Students may have had trouble
describing some of the motions that were observed during lab. The words
below are very crucial to understanding motion, take care that students
understand the scientific terms, which may be different from the common
usage of the words.
Rotating and spinning both refer to
an object that turns on its axis. The yo-yo, gyroscope, and orbiter can
be described in part as rotating on an axis.
Centripetal force is an inward force
or center seeking force that causes an object to follow a circular path.
Centrifugal force is an outward force, the reaction to centripetal
force. You are sitting in the center of the rear seat of a car. The
driver suddenly turns left rounding a corner, with tires squealing, in a
wide circular arc. You find yourself sliding across the seat to the
right and you remain jammed against the right interior wall of the car
until the driver straightens. Centrifugal force pushes you outward, but
the wall of the car pushes you inward an effect of centripetal force.
Speed is a basic property, and defined as a body
that travels a certain distance in a given time. An automobile for
example, travels so many miles per hour. Speed is simply
the ratio of distance traveled per time (speed = distance/time).
When we describe speed and the
direction of motion we are specifying velocity. If we say that a body
moves at a rate of 40 miles per hour to the north, this is velocity.
Constant velocity implies constant speed and direction. A car on a
circular track may have a constant speed but the velocity is changing.
Any change of speed or velocity is
called acceleration, In a car, acceleration would be called
"pick-up." It is the rate of change, which refers to a
decrease or increase of speed.
Go over the
previous lab materials in more detail, using the
information provided below.
YO-YO - The string is
not tied to the axle but looped around it. Yo-yo reaches the bottom and
the yo-yo keeps rotating. The yo-you keeps spinning (sleeping) until you
"wake it up" by tugging on the string causing it to climb. The
yo-yo rolls down, the string with a constant acceleration as stated in
Newton's second law of motion.
FORCE MACHINE - For
every action there is an opposite and equal reaction. When you lift one
ball the energy is released when it hits the other balls. The energy
goes through the balls and emerges when the last ball releases the
energy. Theoretically the balls should go forever, but the energy will
dissipate because of friction.
BALL - Throwing the
ball up toward space can be explained by Newton's first and second laws.
The ball is thrown and will continue unless friction and gravity didn't
force it down. The second law of motion explains the speed that a
student throws it. Notice that the motion of the ball at the beginning
will be different because each student will accelerate the ball
BALLOON ON STRING -
The balloon going backwards illustrates that for every action there is
an equal and opposite reaction. The balloon loses air that reacts by
moving along the string.
ORBITER - The orbiter

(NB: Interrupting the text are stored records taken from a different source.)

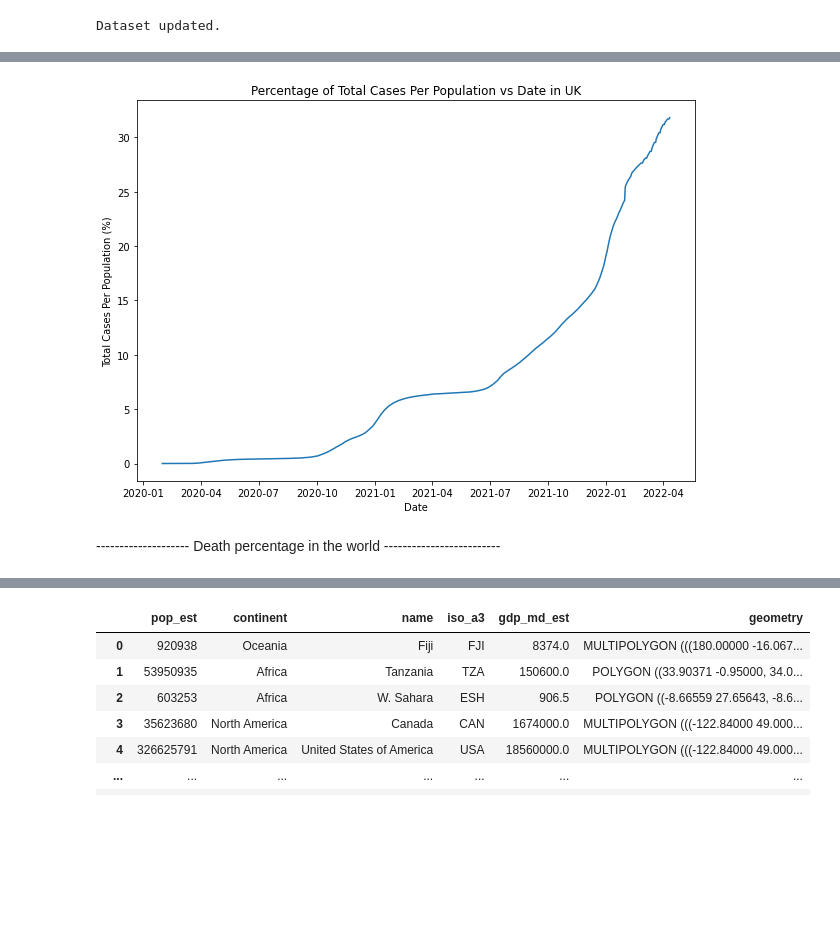
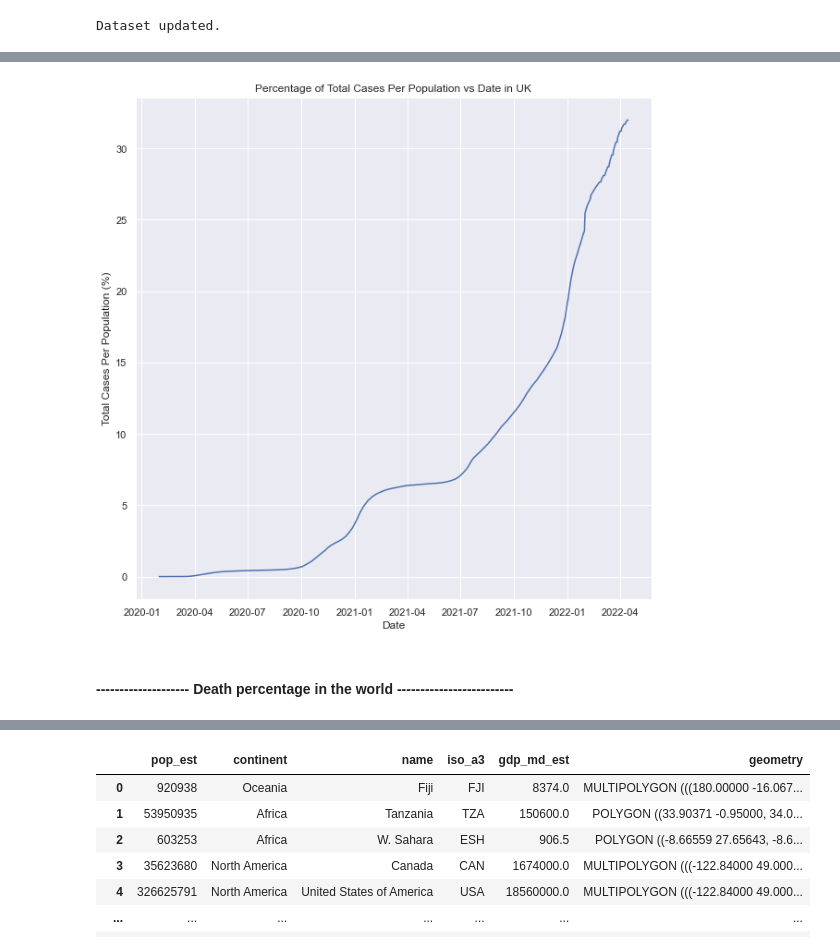
Before and after one commit to aaAbdulkadir/Full_Covid_Project_Analysis, a Jupyter notebook: CovidAutomationProject.ipynb, the cells around one changed output, grey strips where cells are left out. Drawn from its saved outputs; the diff is of its cells as text; code cells hidden in the pictures; blank space fills up the shorter version.

```diff
--- a/CovidAutomationProject.ipynb
+++ b/CovidAutomationProject.ipynb
@@ -172,10 +170,11 @@ first_analysis
 # change x axis incrementation because it is too much: do this by changing string date to datetime
 first_analysis['date'] = pd.to_datetime(first_analysis['date'])
 
-# make plot bigger
-big = plt.figure()
-big.set_figwidth(10)
-big.set_figheight(7)
+# set seaborn theme
+sns.set_theme()
+
+# plot a bar chart
+plt.figure(figsize=(10,10))
 
 # labelling
 plt.title('Percentage of COVID Deaths Per Infected Case vs Date in UK')
@@ -216,26 +215,24 @@ second_analysis
 # %%
 # change x axis incrementation because it is too much: do this by changing string date to datetime
 second_analysis['date'] = pd.to_datetime(second_analysis['date'])
 
-# make plot bigger
-big = plt.figure()
-big.set_figwidth(10)
-big.set_figheight(7)
+# plot a bar chart
+plt.figure(figsize=(10,10))
 
 # labelling
 plt.title('Percentage of Total Cases Per Population vs Date in UK')
 plt.xlabel('Date')
 plt.ylabel("Total Cases Per Population (%)")
 
 # line graph
 plt.plot(second_analysis.date, second_analysis.total_cases_per_population_percentage)
 
 # show
 plt.show()
 # %% [output]
-[figure, old version]
+[figure, new version]
 # %% [markdown]
--------------------- Death percentage in the world -------------------------
+#### -------------------- Death percentage in the world -------------------------
 # %%
 # relevant data
 third_analysis = data[['iso_code', 'continent', 'location', 'new_cases', 'new_deaths']]
```
Also changed, not shown: parts of 64 cells of this notebook.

can rotate on its axis (the string), but the plastic fins are pulled
outward by centrifugal force and inward by centripetal force. The speed
of the axis determines the shape. The faster the spin the greater the
tendency to go outward.
GYROSCOPE - A
gyroscope is a wheel mounted so it can freely rotate in any direction.
Once the wheel is spinning the mount can be turned in any direction and
the wheel will continue to spin in the same plane. Unless an outside
force stops the gyroscope it can continue, even if it looks like it
should fall down.